Santa Claus certainly won’t need Rudolph’s help this Christmas as the night sky will be lit up by a full moon for the first time since 1977.
This celestial phenomenon will not happen again on Christmas Day until 2034, according to NASA. The moon will reach its peak at 6:11 am ET. The last full moon of the year, in December, is known as the Full Cold Moon, or the Moon before Yule, according to the Farmers’ Almanac, which says the trajectory of the full moon is the opposite to that of the low daytime sun.
Unfortunately Met Eireann, Ireland’s meteorological experts, predicts a week of changeable weather including heaving wind and rain. They also predict a dramatic temperature drop from the balmy 53.6F to 33F at Christmas. Fingers crossed the skies stay clear for Ireland to witness this rare event.
“This rare event won’t happen again until 2034. That is a long time to wait, so make sure to look up to the skies on Christmas Day,” NASA said in statement

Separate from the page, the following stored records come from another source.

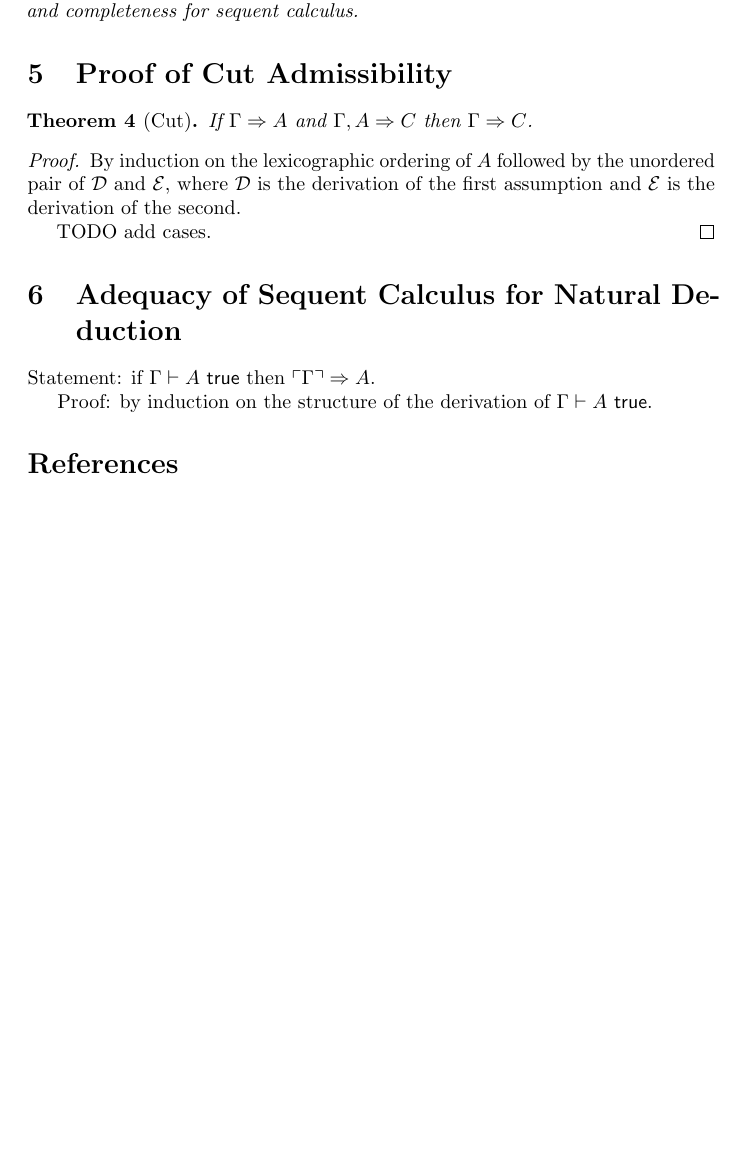
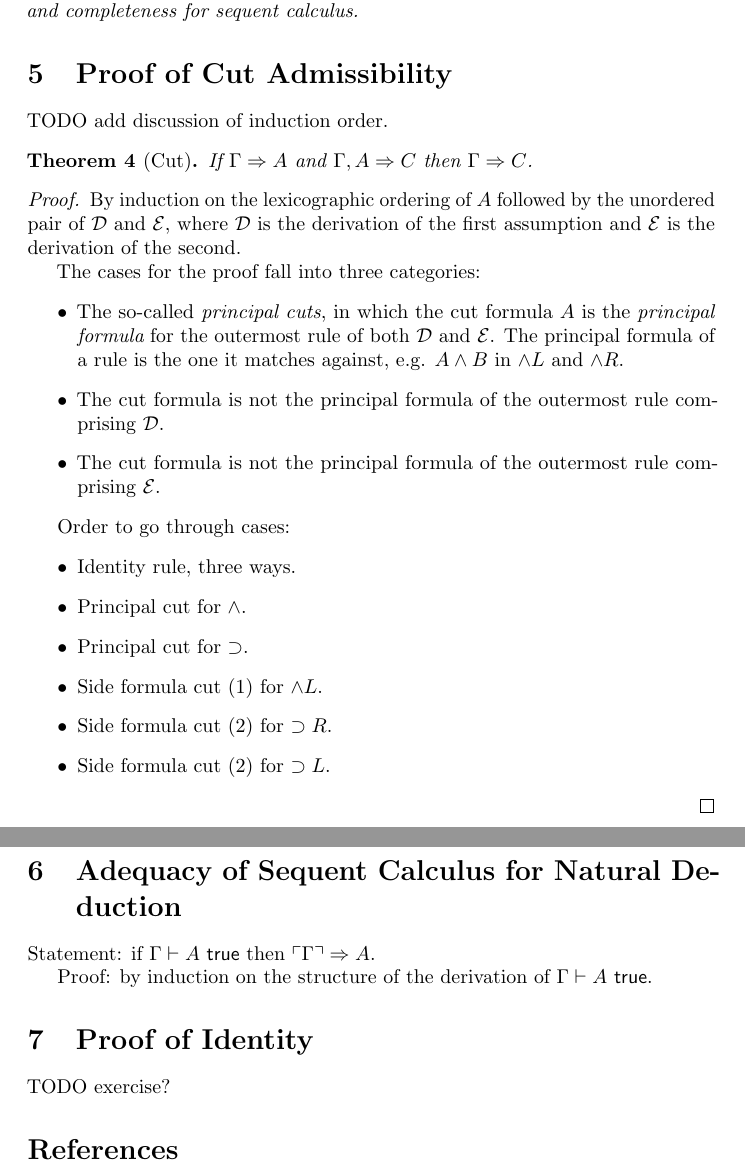
Before and after one commit to jrr6/polarity-focusing-notes, a LaTeX document (lec03.tex): part of page 4 of 4 before the commit and two parts of pages 4 and 5 of 5 after it, the two joined at a grey line, cut so that both start at the same text, the shorter picture padded with empty space. Compiled offline with pdfLaTeX.

Commit message:
lec3 notes draft update

```diff
--- a/lec03.tex
+++ b/lec03.tex
@@ -268,6 +268,7 @@ identical to $\proves$.
 
 \section{Proof of Cut Admissibility}
 
+TODO add discussion of induction order.
 
 \begin{theorem}[Cut]
   If $\Gamma \proves A$ and $\Gamma, A \proves C$ then $\Gamma \proves C$.
@@ -278,7 +279,28 @@ identical to $\proves$.
   by the unordered pair of $\DD$ and $\EE$, where $\DD$ is the derivation
   of the first assumption and $\EE$ is the derivation of the second.
 
-  TODO add cases.
+  The cases for the proof fall into three categories:
+  \begin{itemize}
+    \item The so-called {\em principal cuts}, in which the cut formula
+      $A$ is the {\em principal formula} for the outermost rule of both
+      $\DD$ and $\EE$.
+      The principal formula of a rule is the one it matches against,
+      e.g. $A \iand B$ in $\iand L$ and $\iand R$.
+    \item The cut formula is not the principal formula of the outermost
+      rule comprising $\DD$.
+    \item The cut formula is not the principal formula of the outermost
+      rule comprising $\EE$.
+  \end{itemize}
+
+  Order to go through cases:
+  \begin{itemize}
+    \item Identity rule, three ways.
+    \item Principal cut for $\iand$.
+    \item Principal cut for $\imp$.
+    \item Side formula cut (1) for $\iand L$.
+    \item Side formula cut (2) for $\imp R$.
+    \item Side formula cut (2) for $\imp L$.
+  \end{itemize}
 \end{proof}
 
 \section{Adequacy of Sequent Calculus for Natural Deduction}
@@ -289,6 +311,9 @@ Statement: if $\Gamma \vdash A\istrue$ then $\ulcorner \Gamma \urcorner
 Proof: by induction on the structure of the derivation of $\Gamma \vdash A
 \istrue$.
 
+\section{Proof of Identity}
+
+TODO exercise?
 
 
 \bibliographystyle{plainnat}
```
Also changed, not shown: lec01.tex (+2 -1 lines), lec01.pdf, lec03.pdf.
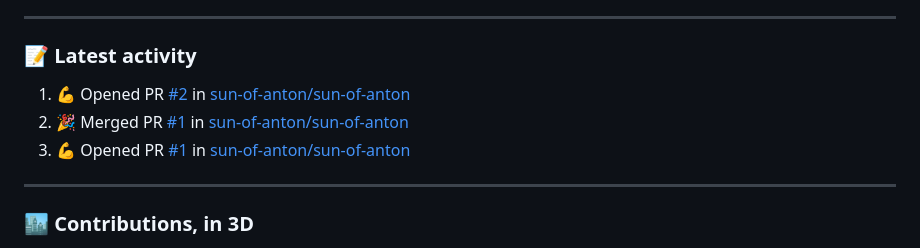
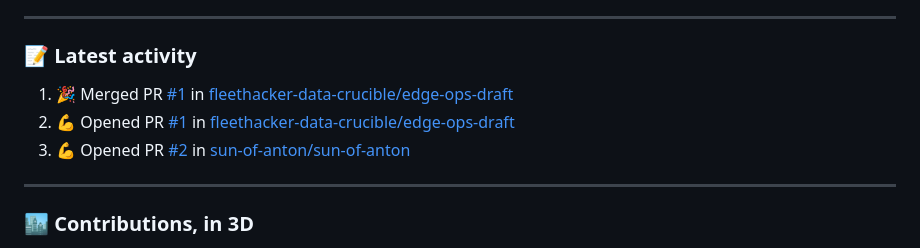
Before and after one commit to sun-of-anton/sun-of-anton, a Markdown page: README.md, the part around the change. Drawn GitHub-style.

Commit message:
chore: refresh recent activity

```diff
--- a/README.md
+++ b/README.md
@@ -150,9 +150,9 @@ Built a knowledge-gap analysis tool with competency data and spider-graph visual
 ### 📝 Latest activity
 
 <!--START_SECTION:activity-->
-1. 💪 Opened PR [#2](https://github.com/sun-of-anton/sun-of-anton/pull/2) in [sun-of-anton/sun-of-anton](https://github.com/sun-of-anton/sun-of-anton)
-2. 🎉 Merged PR [#1](https://github.com/sun-of-anton/sun-of-anton/pull/1) in [sun-of-anton/sun-of-anton](https://github.com/sun-of-anton/sun-of-anton)
-3. 💪 Opened PR [#1](https://github.com/sun-of-anton/sun-of-anton/pull/1) in [sun-of-anton/sun-of-anton](https://github.com/sun-of-anton/sun-of-anton)
+1. 🎉 Merged PR [#1](https://github.com/fleethacker-data-crucible/edge-ops-draft/pull/1) in [fleethacker-data-crucible/edge-ops-draft](https://github.com/fleethacker-data-crucible/edge-ops-draft)
+2. 💪 Opened PR [#1](https://github.com/fleethacker-data-crucible/edge-ops-draft/pull/1) in [fleethacker-data-crucible/edge-ops-draft](https://github.com/fleethacker-data-crucible/edge-ops-draft)
+3. 💪 Opened PR [#2](https://github.com/sun-of-anton/sun-of-anton/pull/2) in [sun-of-anton/sun-of-anton](https://github.com/sun-of-anton/sun-of-anton)
 <!--END_SECTION:activity-->
 
 ---
```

This has been an interesting period for celestial events, including a total solar eclipse in March and a dramatic Blood Moon on September 28. At the time fringe Christian groups feared that these events predicted the Apocalypse. Thankfully their beliefs were unfounded.
Here’s short clip explaining this Christmas’ full moon: